● **What to produce**: Scan the entries that follow and give only the number of lines containing "data".

○ ○ ○ ○ ○ ○ ○

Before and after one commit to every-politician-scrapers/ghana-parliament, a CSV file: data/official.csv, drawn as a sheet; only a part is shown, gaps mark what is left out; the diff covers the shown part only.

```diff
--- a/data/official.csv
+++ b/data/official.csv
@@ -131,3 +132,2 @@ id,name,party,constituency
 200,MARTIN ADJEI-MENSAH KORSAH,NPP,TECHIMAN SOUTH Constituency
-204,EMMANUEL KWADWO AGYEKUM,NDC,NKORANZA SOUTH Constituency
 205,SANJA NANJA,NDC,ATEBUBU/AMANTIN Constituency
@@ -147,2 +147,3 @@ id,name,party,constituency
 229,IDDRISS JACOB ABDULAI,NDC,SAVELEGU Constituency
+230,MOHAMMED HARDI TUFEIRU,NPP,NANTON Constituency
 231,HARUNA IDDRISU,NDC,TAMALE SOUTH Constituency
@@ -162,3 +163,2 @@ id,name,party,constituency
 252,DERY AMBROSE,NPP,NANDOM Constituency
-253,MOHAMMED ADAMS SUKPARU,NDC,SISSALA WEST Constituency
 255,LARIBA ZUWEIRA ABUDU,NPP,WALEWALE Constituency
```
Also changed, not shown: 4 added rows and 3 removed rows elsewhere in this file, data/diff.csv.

○ ○ ○ ○ ○ ○ ○

● **Task output**: 4